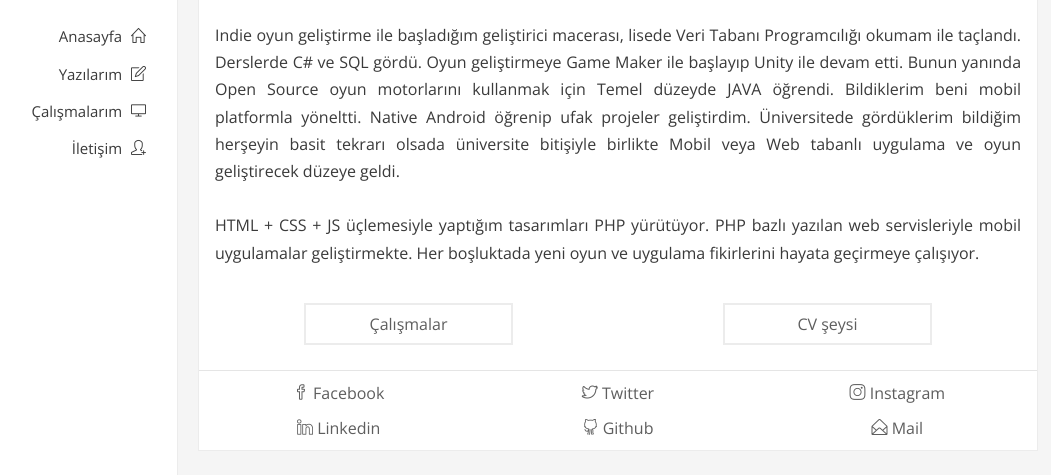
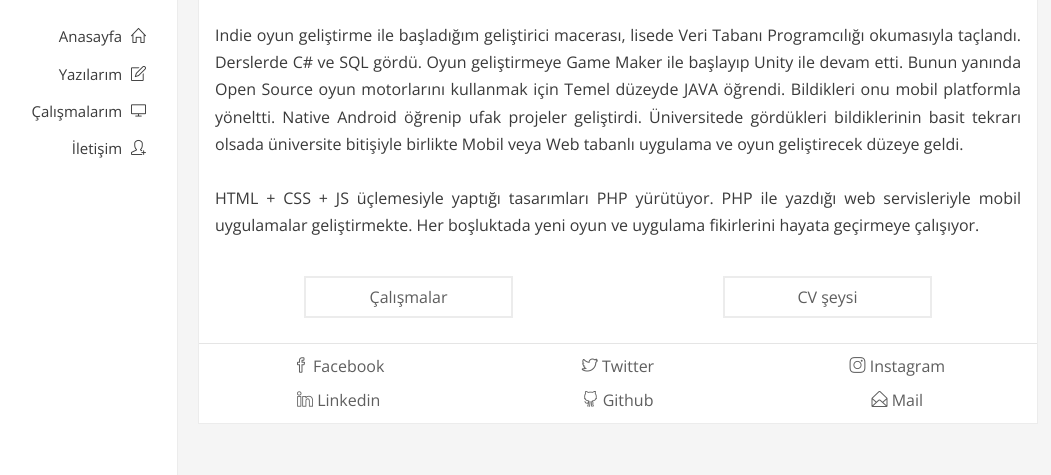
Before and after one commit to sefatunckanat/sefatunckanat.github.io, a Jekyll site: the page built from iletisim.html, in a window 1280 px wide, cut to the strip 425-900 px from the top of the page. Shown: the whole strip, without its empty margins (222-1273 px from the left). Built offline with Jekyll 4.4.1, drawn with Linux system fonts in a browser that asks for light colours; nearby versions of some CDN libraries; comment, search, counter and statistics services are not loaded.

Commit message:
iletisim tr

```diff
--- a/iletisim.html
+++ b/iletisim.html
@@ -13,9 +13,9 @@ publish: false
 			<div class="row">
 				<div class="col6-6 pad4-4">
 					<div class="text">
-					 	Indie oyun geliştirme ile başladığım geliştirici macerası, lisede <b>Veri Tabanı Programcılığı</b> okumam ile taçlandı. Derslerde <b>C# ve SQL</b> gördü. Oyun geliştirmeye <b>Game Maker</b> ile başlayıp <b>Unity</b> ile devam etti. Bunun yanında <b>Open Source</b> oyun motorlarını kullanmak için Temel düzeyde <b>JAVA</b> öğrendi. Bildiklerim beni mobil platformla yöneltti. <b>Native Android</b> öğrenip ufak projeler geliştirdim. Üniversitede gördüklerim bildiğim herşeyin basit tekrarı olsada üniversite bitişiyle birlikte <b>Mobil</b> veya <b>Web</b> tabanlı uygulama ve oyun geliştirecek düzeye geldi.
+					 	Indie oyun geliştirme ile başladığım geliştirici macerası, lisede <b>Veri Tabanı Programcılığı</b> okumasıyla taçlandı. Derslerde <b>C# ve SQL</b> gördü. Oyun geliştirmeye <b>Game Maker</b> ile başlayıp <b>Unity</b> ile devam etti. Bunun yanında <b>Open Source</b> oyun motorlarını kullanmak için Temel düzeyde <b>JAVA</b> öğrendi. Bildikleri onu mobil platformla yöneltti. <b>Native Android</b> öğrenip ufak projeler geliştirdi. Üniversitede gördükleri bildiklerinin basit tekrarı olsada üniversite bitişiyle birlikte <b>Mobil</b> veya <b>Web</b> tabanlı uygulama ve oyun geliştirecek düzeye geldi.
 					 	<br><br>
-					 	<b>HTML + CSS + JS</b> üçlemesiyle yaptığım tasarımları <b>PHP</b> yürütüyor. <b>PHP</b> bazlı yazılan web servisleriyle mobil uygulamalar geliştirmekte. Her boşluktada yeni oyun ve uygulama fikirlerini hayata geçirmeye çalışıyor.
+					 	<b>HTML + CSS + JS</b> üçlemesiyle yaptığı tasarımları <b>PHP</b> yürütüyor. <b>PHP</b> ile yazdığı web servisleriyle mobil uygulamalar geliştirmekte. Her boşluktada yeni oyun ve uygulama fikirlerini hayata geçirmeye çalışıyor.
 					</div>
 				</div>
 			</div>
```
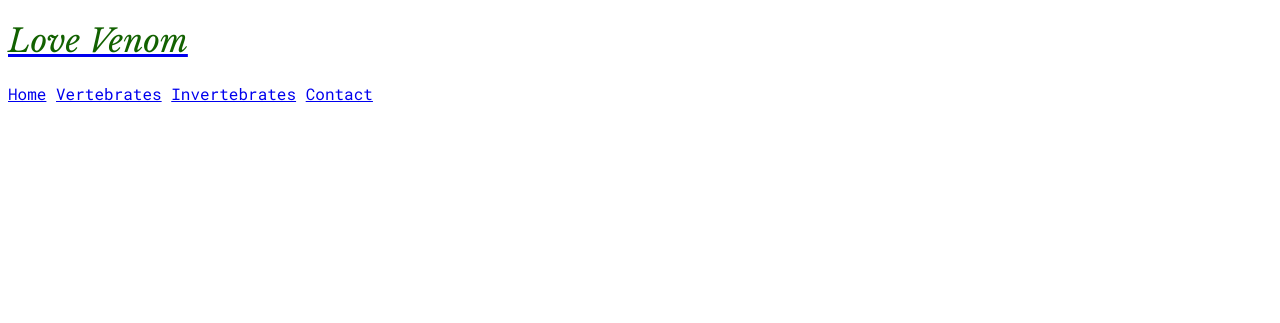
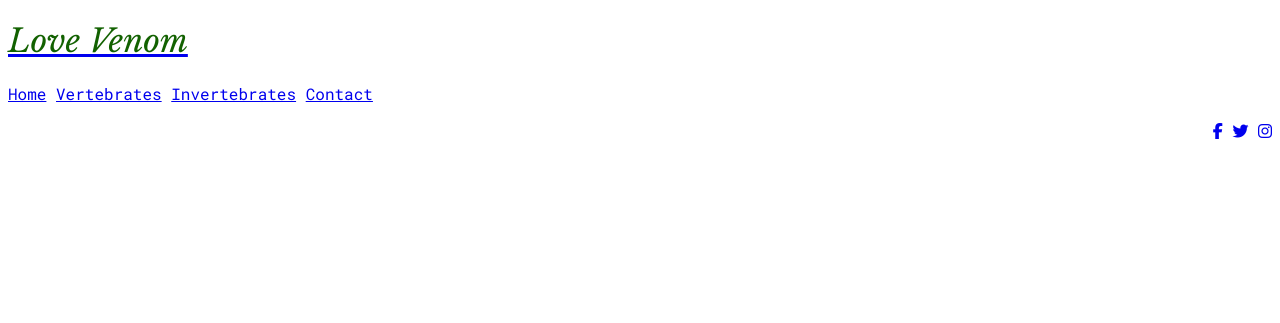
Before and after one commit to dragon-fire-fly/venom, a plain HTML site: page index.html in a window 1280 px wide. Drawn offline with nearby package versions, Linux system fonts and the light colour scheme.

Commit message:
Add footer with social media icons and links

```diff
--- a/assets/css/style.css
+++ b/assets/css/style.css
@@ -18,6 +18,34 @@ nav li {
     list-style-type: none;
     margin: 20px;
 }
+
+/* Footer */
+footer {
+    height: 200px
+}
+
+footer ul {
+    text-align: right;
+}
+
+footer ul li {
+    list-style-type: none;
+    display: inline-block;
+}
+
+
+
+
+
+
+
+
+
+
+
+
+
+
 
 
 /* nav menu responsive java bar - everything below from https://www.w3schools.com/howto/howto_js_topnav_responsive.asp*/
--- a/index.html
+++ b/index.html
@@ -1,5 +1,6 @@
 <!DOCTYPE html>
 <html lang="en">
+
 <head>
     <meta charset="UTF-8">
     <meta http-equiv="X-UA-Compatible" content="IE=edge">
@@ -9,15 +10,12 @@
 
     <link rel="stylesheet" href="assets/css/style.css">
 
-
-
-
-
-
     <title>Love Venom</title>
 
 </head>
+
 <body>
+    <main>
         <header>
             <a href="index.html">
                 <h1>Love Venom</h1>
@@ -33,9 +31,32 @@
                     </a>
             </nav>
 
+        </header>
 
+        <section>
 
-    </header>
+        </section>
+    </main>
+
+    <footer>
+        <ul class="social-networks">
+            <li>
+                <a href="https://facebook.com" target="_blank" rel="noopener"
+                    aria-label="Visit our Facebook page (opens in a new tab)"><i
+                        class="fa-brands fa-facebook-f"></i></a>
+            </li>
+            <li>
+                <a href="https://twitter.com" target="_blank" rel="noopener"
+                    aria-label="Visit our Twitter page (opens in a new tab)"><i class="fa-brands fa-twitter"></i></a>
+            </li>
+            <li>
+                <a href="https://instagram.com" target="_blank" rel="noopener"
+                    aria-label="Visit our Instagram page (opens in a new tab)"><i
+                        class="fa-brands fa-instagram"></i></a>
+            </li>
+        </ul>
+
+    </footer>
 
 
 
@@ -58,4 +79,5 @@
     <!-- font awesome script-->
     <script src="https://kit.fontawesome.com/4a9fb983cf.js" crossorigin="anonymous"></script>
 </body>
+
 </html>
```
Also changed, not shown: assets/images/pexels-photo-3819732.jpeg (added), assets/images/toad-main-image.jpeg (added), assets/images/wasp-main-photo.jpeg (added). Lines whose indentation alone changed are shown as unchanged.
· · · ·
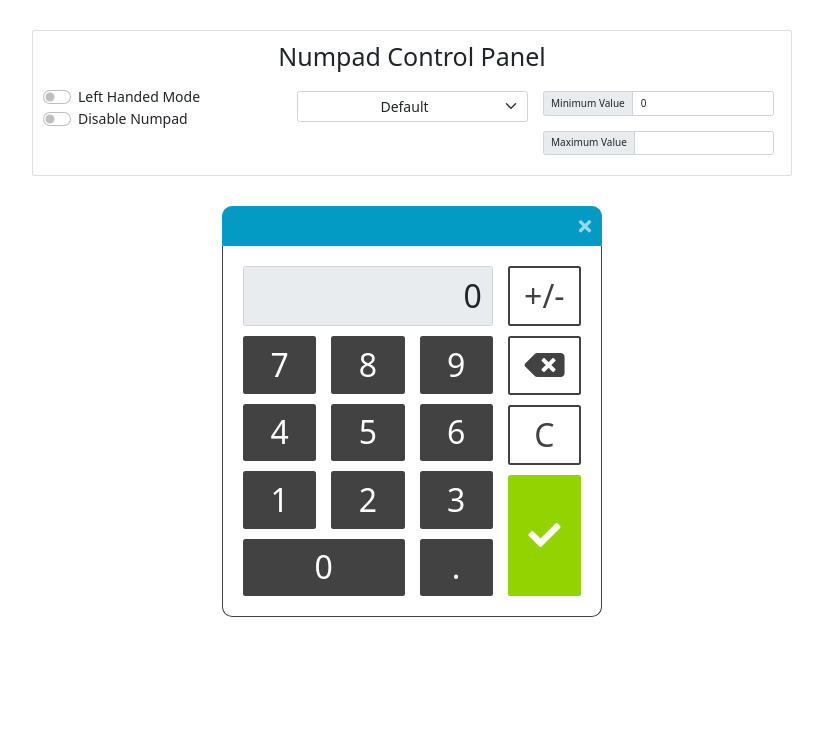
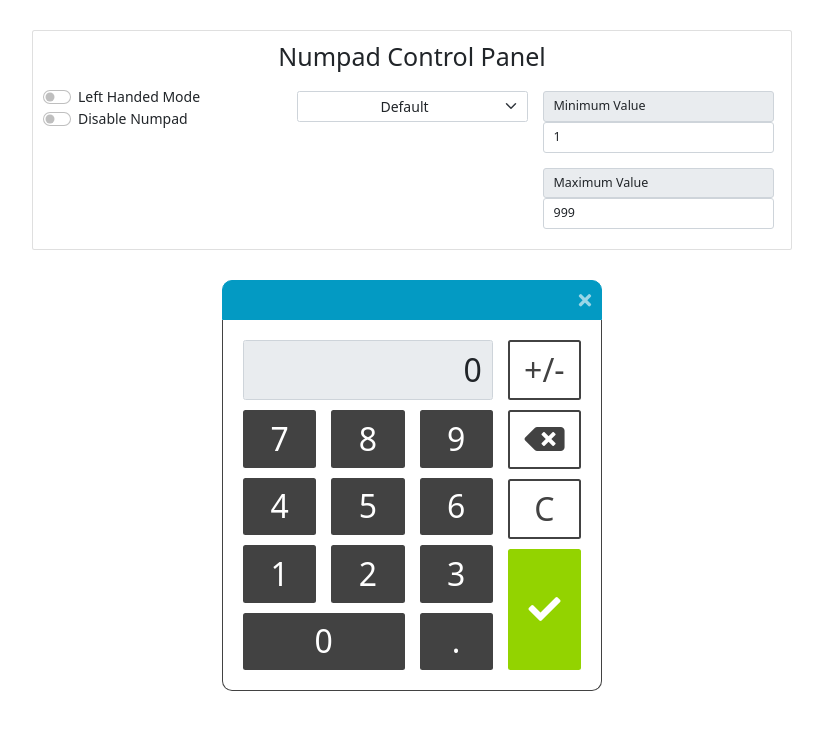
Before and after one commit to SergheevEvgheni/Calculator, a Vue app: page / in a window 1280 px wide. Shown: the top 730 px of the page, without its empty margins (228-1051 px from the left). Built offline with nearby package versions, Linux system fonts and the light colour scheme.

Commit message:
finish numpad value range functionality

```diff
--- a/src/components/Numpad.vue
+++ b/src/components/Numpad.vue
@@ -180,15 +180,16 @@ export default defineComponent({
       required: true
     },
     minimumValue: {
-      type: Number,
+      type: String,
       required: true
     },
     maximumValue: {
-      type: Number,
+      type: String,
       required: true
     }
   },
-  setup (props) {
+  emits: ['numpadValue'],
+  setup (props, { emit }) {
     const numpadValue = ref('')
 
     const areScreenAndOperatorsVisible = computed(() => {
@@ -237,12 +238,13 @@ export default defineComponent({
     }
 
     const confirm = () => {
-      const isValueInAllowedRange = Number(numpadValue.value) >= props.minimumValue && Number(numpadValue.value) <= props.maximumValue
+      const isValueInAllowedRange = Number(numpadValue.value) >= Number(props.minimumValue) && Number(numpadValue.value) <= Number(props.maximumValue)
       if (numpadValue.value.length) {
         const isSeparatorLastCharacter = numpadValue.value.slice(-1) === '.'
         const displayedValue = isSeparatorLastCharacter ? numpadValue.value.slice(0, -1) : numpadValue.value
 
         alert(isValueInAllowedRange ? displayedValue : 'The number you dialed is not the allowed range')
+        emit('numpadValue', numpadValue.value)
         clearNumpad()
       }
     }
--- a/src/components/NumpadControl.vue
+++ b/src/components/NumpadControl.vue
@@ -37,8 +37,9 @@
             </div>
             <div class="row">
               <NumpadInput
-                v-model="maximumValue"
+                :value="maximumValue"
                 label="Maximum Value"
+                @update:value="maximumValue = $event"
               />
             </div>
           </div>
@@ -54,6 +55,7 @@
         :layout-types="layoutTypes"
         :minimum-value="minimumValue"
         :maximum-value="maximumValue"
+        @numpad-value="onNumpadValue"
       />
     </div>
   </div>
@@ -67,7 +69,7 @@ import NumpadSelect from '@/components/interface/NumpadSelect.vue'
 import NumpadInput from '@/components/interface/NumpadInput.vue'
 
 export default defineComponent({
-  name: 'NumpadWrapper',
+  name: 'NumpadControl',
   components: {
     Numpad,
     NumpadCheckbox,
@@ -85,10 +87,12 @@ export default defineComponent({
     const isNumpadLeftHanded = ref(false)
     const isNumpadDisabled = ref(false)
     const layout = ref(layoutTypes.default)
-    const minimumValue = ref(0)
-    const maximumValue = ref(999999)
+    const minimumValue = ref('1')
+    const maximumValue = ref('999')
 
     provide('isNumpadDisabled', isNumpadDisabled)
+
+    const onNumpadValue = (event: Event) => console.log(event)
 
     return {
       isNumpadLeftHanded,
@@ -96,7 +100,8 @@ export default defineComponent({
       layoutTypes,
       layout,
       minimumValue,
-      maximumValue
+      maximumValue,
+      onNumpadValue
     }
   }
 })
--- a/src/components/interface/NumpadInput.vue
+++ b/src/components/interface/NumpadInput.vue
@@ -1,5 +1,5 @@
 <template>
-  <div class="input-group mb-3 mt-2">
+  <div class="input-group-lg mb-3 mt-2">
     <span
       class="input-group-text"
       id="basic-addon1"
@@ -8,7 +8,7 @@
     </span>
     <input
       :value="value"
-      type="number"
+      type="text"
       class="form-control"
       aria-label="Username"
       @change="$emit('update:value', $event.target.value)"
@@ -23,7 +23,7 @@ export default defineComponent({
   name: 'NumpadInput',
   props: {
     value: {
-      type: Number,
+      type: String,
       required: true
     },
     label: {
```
· · · ·
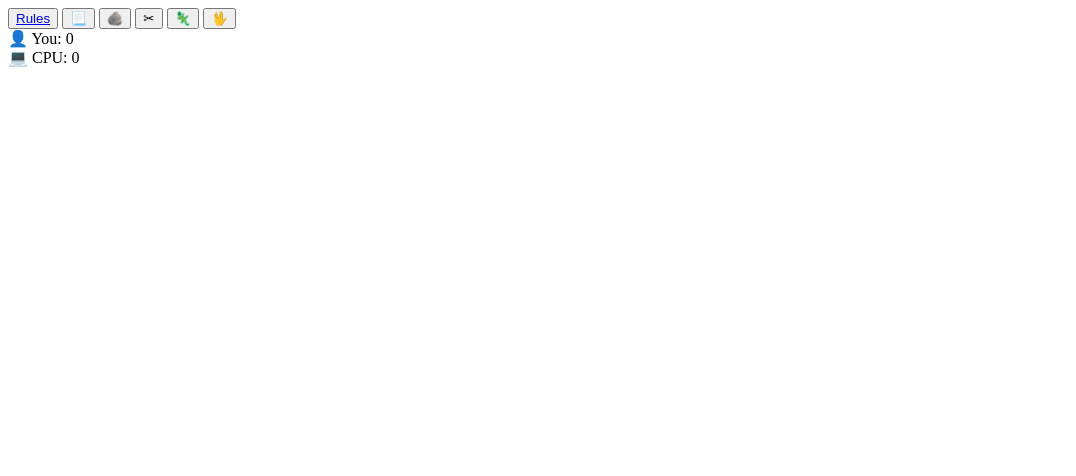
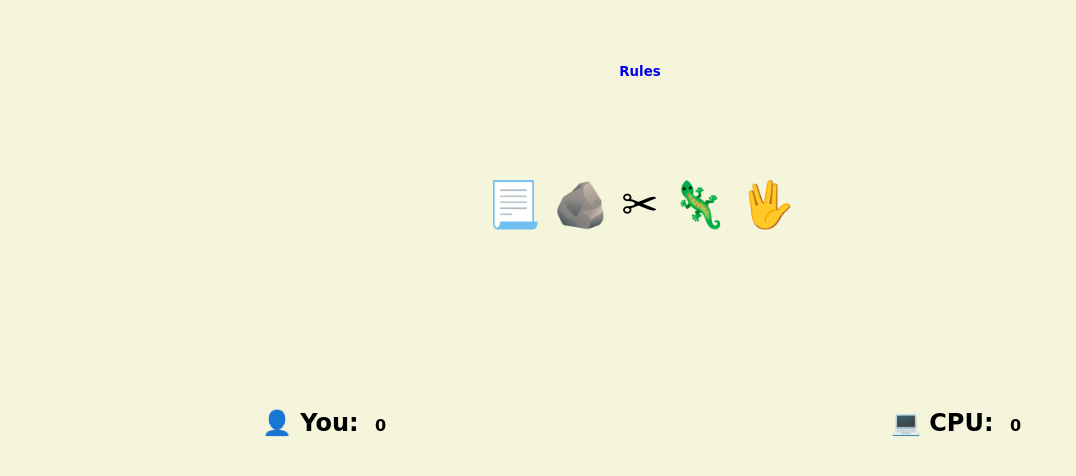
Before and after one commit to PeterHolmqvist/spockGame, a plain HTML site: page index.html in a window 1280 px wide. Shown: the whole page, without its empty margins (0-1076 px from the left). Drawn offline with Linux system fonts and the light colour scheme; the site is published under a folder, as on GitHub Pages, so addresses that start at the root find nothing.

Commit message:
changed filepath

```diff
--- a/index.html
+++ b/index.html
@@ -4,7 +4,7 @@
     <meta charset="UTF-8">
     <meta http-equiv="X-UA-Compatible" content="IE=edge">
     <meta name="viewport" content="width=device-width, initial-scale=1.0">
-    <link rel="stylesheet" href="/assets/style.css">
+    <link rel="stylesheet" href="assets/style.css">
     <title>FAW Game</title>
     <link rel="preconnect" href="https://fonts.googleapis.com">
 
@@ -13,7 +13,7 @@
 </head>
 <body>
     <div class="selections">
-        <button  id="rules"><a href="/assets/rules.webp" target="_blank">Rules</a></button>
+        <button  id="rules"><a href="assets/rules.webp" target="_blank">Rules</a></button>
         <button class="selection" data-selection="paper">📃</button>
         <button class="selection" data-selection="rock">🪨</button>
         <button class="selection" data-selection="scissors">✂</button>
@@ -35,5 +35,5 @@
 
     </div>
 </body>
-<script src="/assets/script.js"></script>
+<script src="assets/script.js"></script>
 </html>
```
· · · ·
Exercise requirements
Filter the entries above and return only the lines holding "birlikte".

Answer below
-					 	Indie oyun geliştirme ile başladığım geliştirici macerası, lisede <b>Veri Tabanı Programcılığı</b> okumam ile taçlandı. Derslerde <b>C# ve SQL</b> gördü. Oyun geliştirmeye <b>Game Maker</b> ile başlayıp <b>Unity</b> ile devam etti. Bunun yanında <b>Open Source</b> oyun motorlarını kullanmak için Temel düzeyde <b>JAVA</b> öğrendi. Bildiklerim beni mobil platformla yöneltti. <b>Native Android</b> öğrenip ufak projeler geliştirdim. Üniversitede gördüklerim bildiğim herşeyin basit tekrarı olsada üniversite bitişiyle birlikte <b>Mobil</b> veya <b>Web</b> tabanlı uygulama ve oyun geliştirecek düzeye geldi.
+					 	Indie oyun geliştirme ile başladığım geliştirici macerası, lisede <b>Veri Tabanı Programcılığı</b> okumasıyla taçlandı. Derslerde <b>C# ve SQL</b> gördü. Oyun geliştirmeye <b>Game Maker</b> ile başlayıp <b>Unity</b> ile devam etti. Bunun yanında <b>Open Source</b> oyun motorlarını kullanmak için Temel düzeyde <b>JAVA</b> öğrendi. Bildikleri onu mobil platformla yöneltti. <b>Native Android</b> öğrenip ufak projeler geliştirdi. Üniversitede gördükleri bildiklerinin basit tekrarı olsada üniversite bitişiyle birlikte <b>Mobil</b> veya <b>Web</b> tabanlı uygulama ve oyun geliştirecek düzeye geldi.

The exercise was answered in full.